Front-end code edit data
◆ ◆ ◆
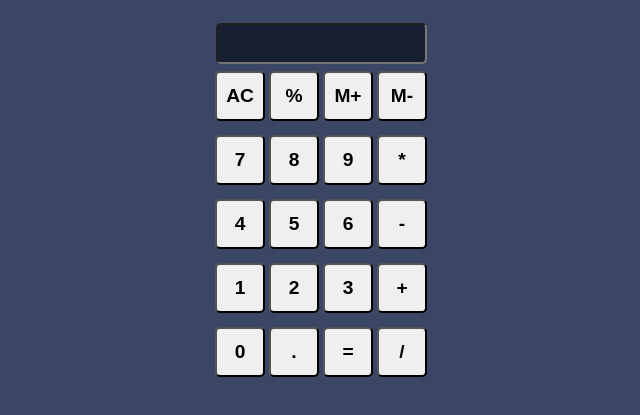
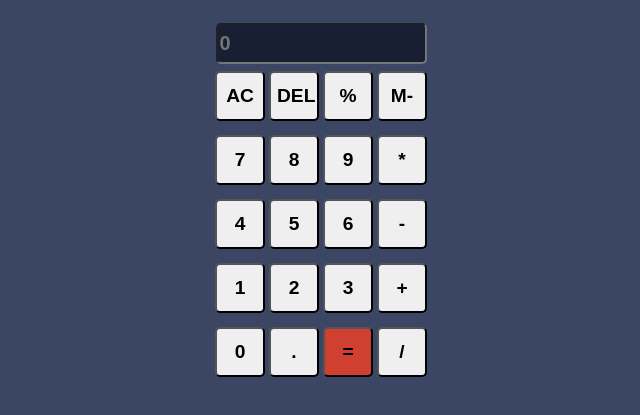
Before and after one commit to deepgarg157/Training_Assisgement_01, a plain HTML site: page Projects_On_JavaScript/09_Calculator/index.html in a window 1280 px wide. Both pictures are taken after a click on the button "AC". Shown: the part 75-490 px from the top of the page, without its empty margins (319-959 px from the left). Drawn offline with Linux system fonts and the light colour scheme.

Commit message:
update calculator

```diff
--- a/Projects_On_JavaScript/09_Calculator/app.js
+++ b/Projects_On_JavaScript/09_Calculator/app.js
@@ -1,20 +1,25 @@
 // Todo: Make M+ M- and MC functional
 let string = "";
 let buttons = document.querySelectorAll('.btn');
-Array.from(buttons).forEach((button)=>{
-  button.addEventListener('click', (e)=>{
-    if(e.target.innerHTML == '='){
+let inputs = document.querySelector('input')
+Array.from(buttons).forEach((button) => {
+  button.addEventListener('click', (e) => {
+    if (e.target.innerHTML == '=') {
       string = eval(string);
-      document.querySelector('input').value = string;
+      inputs.value = string;
     }
-    else if(e.target.innerHTML == 'AC'){
+    else if (e.target.innerHTML == 'AC') {
       string = ''
-      document.querySelector('input').value = string;
+      inputs.value = string;
     }
-    else{
-    console.log(e.target)
-    string = string + e.target.innerHTML;
-    document.querySelector('input').value = string;
-      }
+    else if (e.target.innerHTML == 'DEL') {
+      string = string.substring(0, string.length - 1)
+      inputs.value = string
+    }
+    else {
+      console.log(e.target)
+      string = string + e.target.innerHTML;
+      inputs.value = string;
+    }
   })
 })
--- a/Projects_On_JavaScript/09_Calculator/index.html
+++ b/Projects_On_JavaScript/09_Calculator/index.html
@@ -10,12 +10,12 @@
     <div class="container">
         <h2 class="heading">Calculate Me!</h2>
         <div class="display">
-            <input type="text" readonly>
+            <input type="text" readonly placeholder="0">
         </div>
         <div class="row-container">
             <button class="btn">AC</button>
+            <button class="btn">DEL</button>
             <button class="btn">%</button>
-            <button class="btn">M+</button>
             <button class="btn">M-</button>
         </div>
         <div class="row-container">
@@ -39,7 +39,7 @@
         <div class="row-container">
             <button class="btn">0</button>
             <button class="btn">.</button>
-            <button class="btn">=</button>
+            <button class="btn equal-btn">=</button>
             <button class="btn">/</button>
         </div>
     </div>
--- a/Projects_On_JavaScript/09_Calculator/style.css
+++ b/Projects_On_JavaScript/09_Calculator/style.css
@@ -1,4 +1,4 @@
-.container{
+.container {
     display: flex;
     flex-direction: column;
     align-items: center;
@@ -7,17 +7,17 @@
 
 }
 
-.heading{
+.heading {
     font-size: 2em;
 }
 
-.row-container{
+.row-container {
     padding: 5px;
     margin: 2px;
 
 }
 
-.btn{
+.btn {
     width: 50px;
     height: 50px;
     border-radius: 5px;
@@ -26,7 +26,7 @@
     cursor: pointer;
 }
 
-.display input{
+.display input {
     width: 203px;
     height: 35px;
     border-radius: 5px;
@@ -36,7 +36,12 @@
     font-weight: bold;
 }
 
-body{
+body {
     background-color: #3B4664;
     color: white;
 }
+
+.equal-btn {
+    background: #D13F30;
+
+}
```
Lines whose indentation alone changed are shown as unchanged.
◆ ◆ ◆
Work to complete
The records above need to be copied exactly, with the pictures left out.

Reply
Before and after one commit to deepgarg157/Training_Assisgement_01, a plain HTML site: page Projects_On_JavaScript/09_Calculator/index.html in a window 1280 px wide. Both pictures are taken after a click on the button "AC". Shown: the part 75-490 px from the top of the page, without its empty margins (319-959 px from the left). Drawn offline with Linux system fonts and the light colour scheme.

Commit message:
update calculator

```diff
--- a/Projects_On_JavaScript/09_Calculator/app.js
+++ b/Projects_On_JavaScript/09_Calculator/app.js
@@ -1,20 +1,25 @@
 // Todo: Make M+ M- and MC functional
 let string = "";
 let buttons = document.querySelectorAll('.btn');
-Array.from(buttons).forEach((button)=>{
-  button.addEventListener('click', (e)=>{
-    if(e.target.innerHTML == '='){
+let inputs = document.querySelector('input')
+Array.from(buttons).forEach((button) => {
+  button.addEventListener('click', (e) => {
+    if (e.target.innerHTML == '=') {
       string = eval(string);
-      document.querySelector('input').value = string;
+      inputs.value = string;
     }
-    else if(e.target.innerHTML == 'AC'){
+    else if (e.target.innerHTML == 'AC') {
       string = ''
-      document.querySelector('input').value = string;
+      inputs.value = string;
     }
-    else{
-    console.log(e.target)
-    string = string + e.target.innerHTML;
-    document.querySelector('input').value = string;
-      }
+    else if (e.target.innerHTML == 'DEL') {
+      string = string.substring(0, string.length - 1)
+      inputs.value = string
+    }
+    else {
+      console.log(e.target)
+      string = string + e.target.innerHTML;
+      inputs.value = string;
+    }
   })
 })
--- a/Projects_On_JavaScript/09_Calculator/index.html
+++ b/Projects_On_JavaScript/09_Calculator/index.html
@@ -10,12 +10,12 @@
     <div class="container">
         <h2 class="heading">Calculate Me!</h2>
         <div class="display">
-            <input type="text" readonly>
+            <input type="text" readonly placeholder="0">
         </div>
         <div class="row-container">
             <button class="btn">AC</button>
+            <button class="btn">DEL</button>
             <button class="btn">%</button>
-            <button class="btn">M+</button>
             <button class="btn">M-</button>
         </div>
         <div class="row-container">
@@ -39,7 +39,7 @@
         <div class="row-container">
             <button class="btn">0</button>
             <button class="btn">.</button>
-            <button class="btn">=</button>
+            <button class="btn equal-btn">=</button>
             <button class="btn">/</button>
         </div>
     </div>
--- a/Projects_On_JavaScript/09_Calculator/style.css
+++ b/Projects_On_JavaScript/09_Calculator/style.css
@@ -1,4 +1,4 @@
-.container{
+.container {
     display: flex;
     flex-direction: column;
     align-items: center;
@@ -7,17 +7,17 @@
 
 }
 
-.heading{
+.heading {
     font-size: 2em;
 }
 
-.row-container{
+.row-container {
     padding: 5px;
     margin: 2px;
 
 }
 
-.btn{
+.btn {
     width: 50px;
     height: 50px;
     border-radius: 5px;
@@ -26,7 +26,7 @@
     cursor: pointer;
 }
 
-.display input{
+.display input {
     width: 203px;
     height: 35px;
     border-radius: 5px;
@@ -36,7 +36,12 @@
     font-weight: bold;
 }
 
-body{
+body {
     background-color: #3B4664;
     color: white;
 }
+
+.equal-btn {
+    background: #D13F30;
+
+}
```
Lines whose indentation alone changed are shown as unchanged.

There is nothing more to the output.